**What you have to do**
Return a faithful copy of all the entries, omitting the images.

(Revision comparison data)
━━━━━━━━━━━━━━━━━━━━

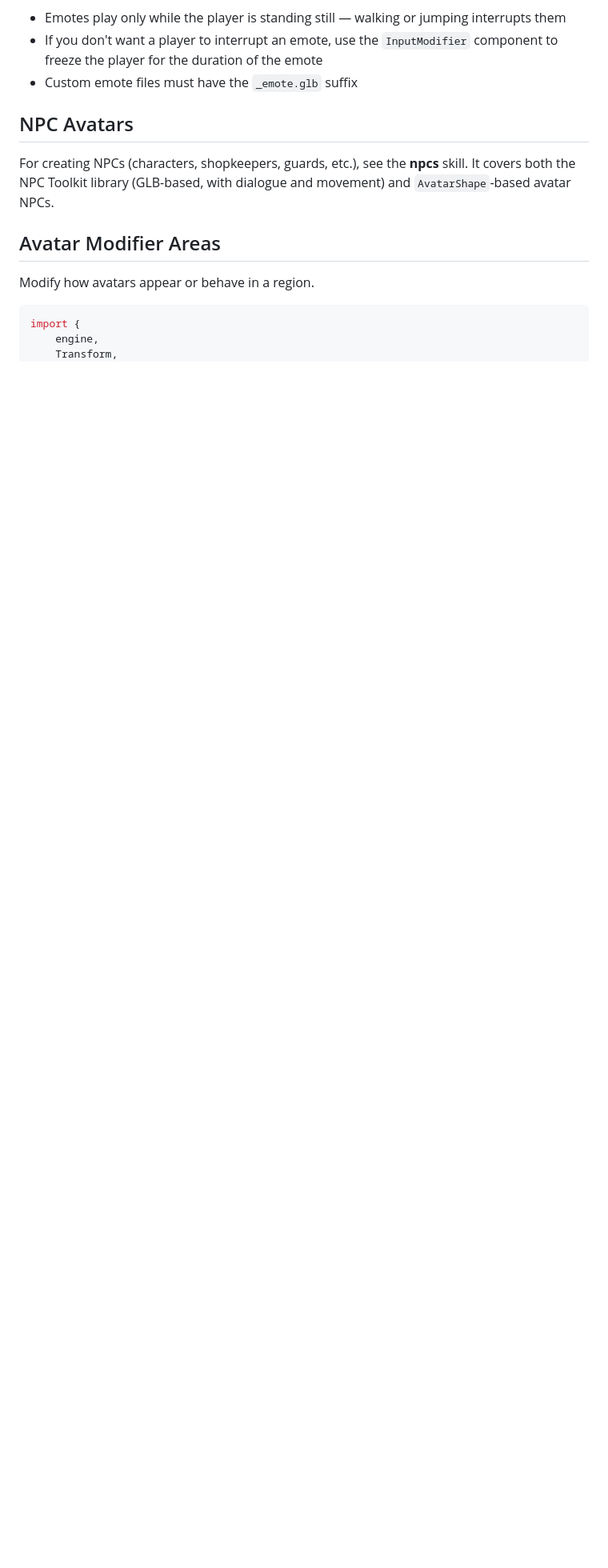
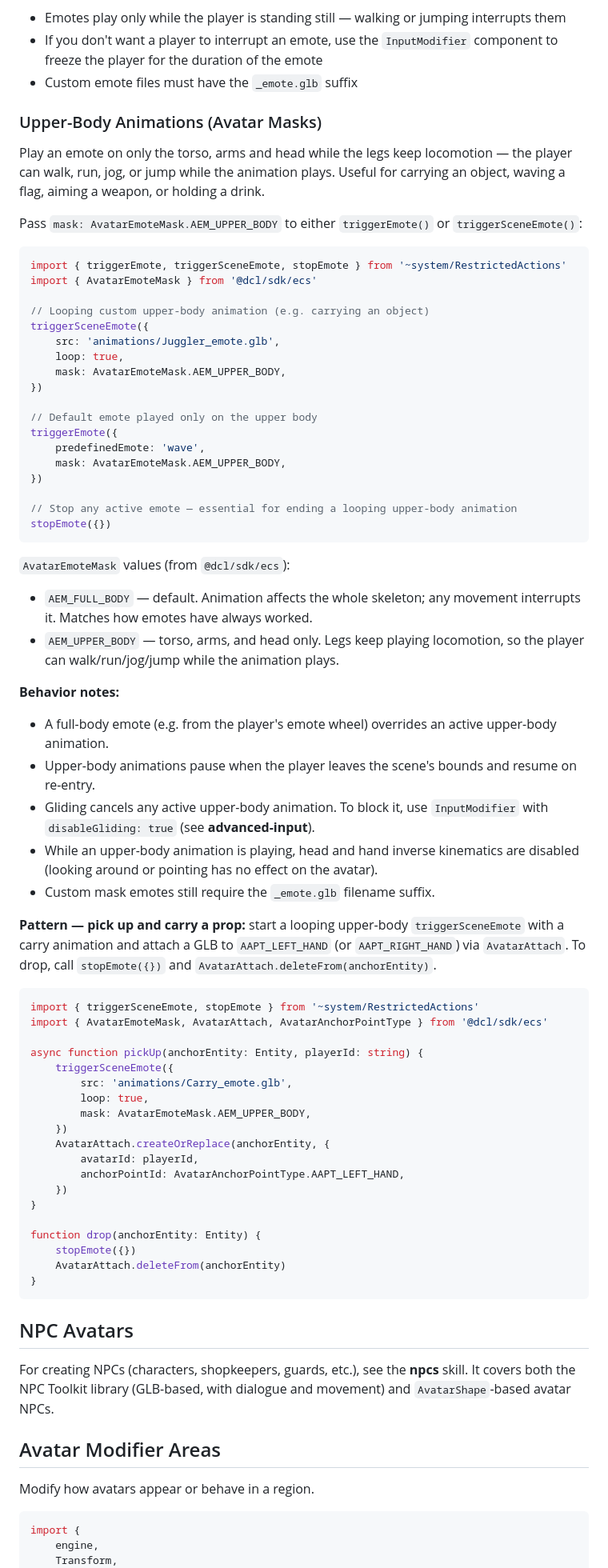
Before and after one commit to decentraland/sdk-skills, a Markdown page: player-avatar/SKILL.md, the part around one of its changes. Shown at 80% size. GitHub-like rendering; blank space fills up the shorter version.

Commit message:
avatar masks

````diff
--- a/player-avatar/SKILL.md
+++ b/player-avatar/SKILL.md
@@ -155,6 +155,70 @@ triggerSceneEmote({
 - Emotes play only while the player is standing still — walking or jumping interrupts them
 - If you don't want a player to interrupt an emote, use the `InputModifier` component to freeze the player for the duration of the emote
 - Custom emote files must have the `_emote.glb` suffix
+
+### Upper-Body Animations (Avatar Masks)
+
+Play an emote on only the torso, arms and head while the legs keep locomotion — the player can walk, run, jog, or jump while the animation plays. Useful for carrying an object, waving a flag, aiming a weapon, or holding a drink.
+
+Pass `mask: AvatarEmoteMask.AEM_UPPER_BODY` to either `triggerEmote()` or `triggerSceneEmote()`:
+
+```typescript
+import { triggerEmote, triggerSceneEmote, stopEmote } from '~system/RestrictedActions'
+import { AvatarEmoteMask } from '@dcl/sdk/ecs'
+
+// Looping custom upper-body animation (e.g. carrying an object)
+triggerSceneEmote({
+	src: 'animations/Juggler_emote.glb',
+	loop: true,
+	mask: AvatarEmoteMask.AEM_UPPER_BODY,
+})
+
+// Default emote played only on the upper body
+triggerEmote({
+	predefinedEmote: 'wave',
+	mask: AvatarEmoteMask.AEM_UPPER_BODY,
+})
+
+// Stop any active emote — essential for ending a looping upper-body animation
+stopEmote({})
+```
+
+`AvatarEmoteMask` values (from `@dcl/sdk/ecs`):
+
+- `AEM_FULL_BODY` — default. Animation affects the whole skeleton; any movement interrupts it. Matches how emotes have always worked.
+- `AEM_UPPER_BODY` — torso, arms, and head only. Legs keep playing locomotion, so the player can walk/run/jog/jump while the animation plays.
+
+**Behavior notes:**
+
+- A full-body emote (e.g. from the player's emote wheel) overrides an active upper-body animation.
+- Upper-body animations pause when the player leaves the scene's bounds and resume on re-entry.
+- Gliding cancels any active upper-body animation. To block it, use `InputModifier` with `disableGliding: true` (see **advanced-input**).
+- While an upper-body animation is playing, head and hand inverse kinematics are disabled (looking around or pointing has no effect on the avatar).
+- Custom mask emotes still require the `_emote.glb` filename suffix.
+
+**Pattern — pick up and carry a prop:** start a looping upper-body `triggerSceneEmote` with a carry animation and attach a GLB to `AAPT_LEFT_HAND` (or `AAPT_RIGHT_HAND`) via `AvatarAttach`. To drop, call `stopEmote({})` and `AvatarAttach.deleteFrom(anchorEntity)`.
+
+```typescript
+import { triggerSceneEmote, stopEmote } from '~system/RestrictedActions'
+import { AvatarEmoteMask, AvatarAttach, AvatarAnchorPointType } from '@dcl/sdk/ecs'
+
+async function pickUp(anchorEntity: Entity, playerId: string) {
+	triggerSceneEmote({
+		src: 'animations/Carry_emote.glb',
+		loop: true,
+		mask: AvatarEmoteMask.AEM_UPPER_BODY,
+	})
+	AvatarAttach.createOrReplace(anchorEntity, {
+		avatarId: playerId,
+		anchorPointId: AvatarAnchorPointType.AAPT_LEFT_HAND,
+	})
+}
+
+function drop(anchorEntity: Entity) {
+	stopEmote({})
+	AvatarAttach.deleteFrom(anchorEntity)
+}
+```
 
 ## NPC Avatars
 
````
Also changed, not shown: other parts of player-avatar/SKILL.md (+1 -1 lines), player-avatar/references/avatar-apis.md (+41 -0 lines).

━━━━━━━━━━━━━━━━━━━━

**Exercise answer**
Before and after one commit to decentraland/sdk-skills, a Markdown page: player-avatar/SKILL.md, the part around one of its changes. Shown at 80% size. GitHub-like rendering; blank space fills up the shorter version.

Commit message:
avatar masks

````diff
--- a/player-avatar/SKILL.md
+++ b/player-avatar/SKILL.md
@@ -155,6 +155,70 @@ triggerSceneEmote({
 - Emotes play only while the player is standing still — walking or jumping interrupts them
 - If you don't want a player to interrupt an emote, use the `InputModifier` component to freeze the player for the duration of the emote
 - Custom emote files must have the `_emote.glb` suffix
+
+### Upper-Body Animations (Avatar Masks)
+
+Play an emote on only the torso, arms and head while the legs keep locomotion — the player can walk, run, jog, or jump while the animation plays. Useful for carrying an object, waving a flag, aiming a weapon, or holding a drink.
+
+Pass `mask: AvatarEmoteMask.AEM_UPPER_BODY` to either `triggerEmote()` or `triggerSceneEmote()`:
+
+```typescript
+import { triggerEmote, triggerSceneEmote, stopEmote } from '~system/RestrictedActions'
+import { AvatarEmoteMask } from '@dcl/sdk/ecs'
+
+// Looping custom upper-body animation (e.g. carrying an object)
+triggerSceneEmote({
+	src: 'animations/Juggler_emote.glb',
+	loop: true,
+	mask: AvatarEmoteMask.AEM_UPPER_BODY,
+})
+
+// Default emote played only on the upper body
+triggerEmote({
+	predefinedEmote: 'wave',
+	mask: AvatarEmoteMask.AEM_UPPER_BODY,
+})
+
+// Stop any active emote — essential for ending a looping upper-body animation
+stopEmote({})
+```
+
+`AvatarEmoteMask` values (from `@dcl/sdk/ecs`):
+
+- `AEM_FULL_BODY` — default. Animation affects the whole skeleton; any movement interrupts it. Matches how emotes have always worked.
+- `AEM_UPPER_BODY` — torso, arms, and head only. Legs keep playing locomotion, so the player can walk/run/jog/jump while the animation plays.
+
+**Behavior notes:**
+
+- A full-body emote (e.g. from the player's emote wheel) overrides an active upper-body animation.
+- Upper-body animations pause when the player leaves the scene's bounds and resume on re-entry.
+- Gliding cancels any active upper-body animation. To block it, use `InputModifier` with `disableGliding: true` (see **advanced-input**).
+- While an upper-body animation is playing, head and hand inverse kinematics are disabled (looking around or pointing has no effect on the avatar).
+- Custom mask emotes still require the `_emote.glb` filename suffix.
+
+**Pattern — pick up and carry a prop:** start a looping upper-body `triggerSceneEmote` with a carry animation and attach a GLB to `AAPT_LEFT_HAND` (or `AAPT_RIGHT_HAND`) via `AvatarAttach`. To drop, call `stopEmote({})` and `AvatarAttach.deleteFrom(anchorEntity)`.
+
+```typescript
+import { triggerSceneEmote, stopEmote } from '~system/RestrictedActions'
+import { AvatarEmoteMask, AvatarAttach, AvatarAnchorPointType } from '@dcl/sdk/ecs'
+
+async function pickUp(anchorEntity: Entity, playerId: string) {
+	triggerSceneEmote({
+		src: 'animations/Carry_emote.glb',
+		loop: true,
+		mask: AvatarEmoteMask.AEM_UPPER_BODY,
+	})
+	AvatarAttach.createOrReplace(anchorEntity, {
+		avatarId: playerId,
+		anchorPointId: AvatarAnchorPointType.AAPT_LEFT_HAND,
+	})
+}
+
+function drop(anchorEntity: Entity) {
+	stopEmote({})
+	AvatarAttach.deleteFrom(anchorEntity)
+}
+```
 
 ## NPC Avatars
 
````
Also changed, not shown: other parts of player-avatar/SKILL.md (+1 -1 lines), player-avatar/references/avatar-apis.md (+41 -0 lines).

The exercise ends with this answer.